Her slogan, "Say Nice Things About Detroit," became a grass roots public relations campaign of sorts for the city.
Her triumphs against the obstacles of the time came through hard work and her dogged spirit.
"Most of the time it was dark, particularly in the beginning," Gail told 7 Action News as she walked along Woodward Avenue on a bright, sunny afternoon. "I was kind of the brunt of jokes," Gail said of her always positive attitude about the city and its prospects.
She recalls being described as Pollyanna with pigtails during panel discussions about Detroit.
Gail left Detroit in 1986 for Hawaii, where she has lived since. She has promoted triathlons, sold real estate and also hosted her own radio show forESPN Hawaii.
While the pigtails are long gone now, she still returns regularly to her hometown.
"This is where my heart is and I've known that for 30 years," Gail said.
She finds that she is still often recognized during return visits. Detroit Developer David Di Rita, a principal with the Roxbury Group, came upon Emily as she was being interviewed.
"My first employer, Emily Gail," Di Rita offered. "I scooped ice cream for her," he said.
Di Rita was one of the many young people who worked at Emily's Across the Street, Gail's popular store that was located at Congress and Shelby in Detroit.
Di Rita said Gail was the woman who saved Detroit.
The passage of time allows for reflection on how far downtown has come in the 30 years since she left the city she loves.
"Sure there's lots of things that are being worked on (and) need to be worked on," said Gail. "But how can you not walk around and feel pride."
Three decades later, Emily Gail is still saying nice things about Detroit.

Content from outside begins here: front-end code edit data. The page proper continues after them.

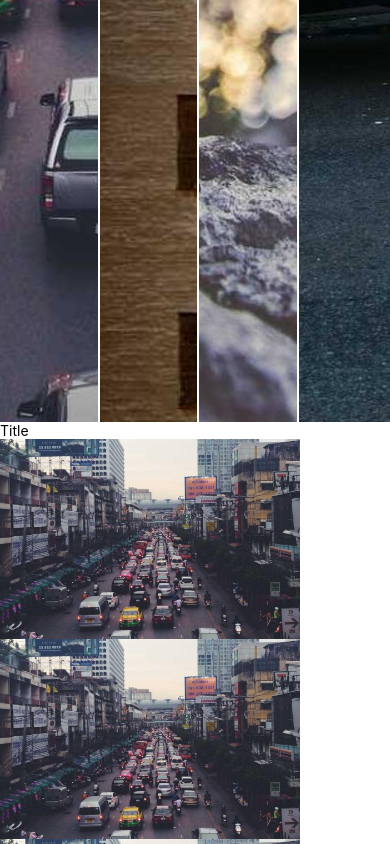
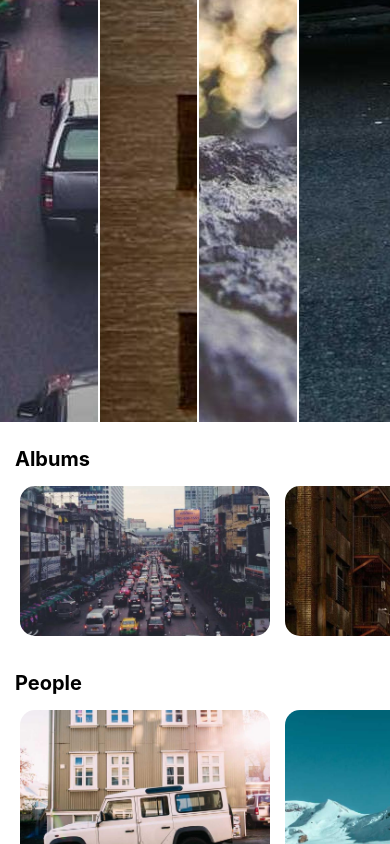
Before and after one commit to EmreOzdin/9-iphone-18-photos-app, a React Native app: screen / in a window 390 px wide. Built offline with nearby package versions, Linux system fonts and the light colour scheme.

Commit message:
"Updated Carousel component to accept title and photos props, and modified App component to pass data to Carousel instances."

```diff
--- a/App.tsx
+++ b/App.tsx
@@ -34,9 +34,9 @@ export default function App() {
         />
       </View>
       {/* Carousel */}
-      <Carousel />
-      <Carousel />
-      <Carousel />
+      <Carousel title="Albums" photos={photos.slice(0, 6)} />
+      <Carousel title="People" photos={photos.slice(3, 6)} />
+      <Carousel title="Featured" photos={photos.slice(6, 10)} />
 
       <StatusBar style="auto" />
     </ScrollView>
--- a/Carousel.tsx
+++ b/Carousel.tsx
@@ -1,15 +1,31 @@
 import { ScrollView, Text, View, Image, StyleSheet } from "react-native";
 import { photos } from "./data";
 
-export default function Carousel() {
+type Carousel = {
+  title: string;
+  photos: any[];
+};
+
+export default function Carousel({ title, photos }: Carousel) {
   return (
-    <View>
-      <Text>Title</Text>
+    <View style={styles.container}>
+      <Text style={styles.title}>{title}</Text>
 
-      <ScrollView>
-        <Image source={photos[0].image} style={{ width: 300, height: 200 }} />
-        <Image source={photos[0].image} style={{ width: 300, height: 200 }} />
-        <Image source={photos[0].image} style={{ width: 300, height: 200 }} />
+      <ScrollView
+        horizontal
+        contentContainerStyle={styles.images}
+        showsHorizontalScrollIndicator={false}
+        snapToAlignment="start"
+        snapToInterval={250 + 15}
+        decelerationRate="fast"
+      >
+        {photos.map((photo) => (
+          <Image key={photo.id} source={photo.image} style={styles.image} />
+        ))}
+
+        <Image source={photos[0].image} style={styles.image} />
+        <Image source={photos[1].image} style={styles.image} />
+        <Image source={photos[2].image} style={styles.image} />
       </ScrollView>
     </View>
   );
@@ -27,7 +43,7 @@ const styles = StyleSheet.create({
   image: {
     width: 250,
     height: 150,
-    paddingHorizontal: 20,
+    borderRadius: 15,
   },
   images: {
     paddingHorizontal: 20,
```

Emily Gail will be a featured speaker Thursday, June 9 from 6-8 p.m. at Urban Consolate, 4470 Second Avenue in Detroit.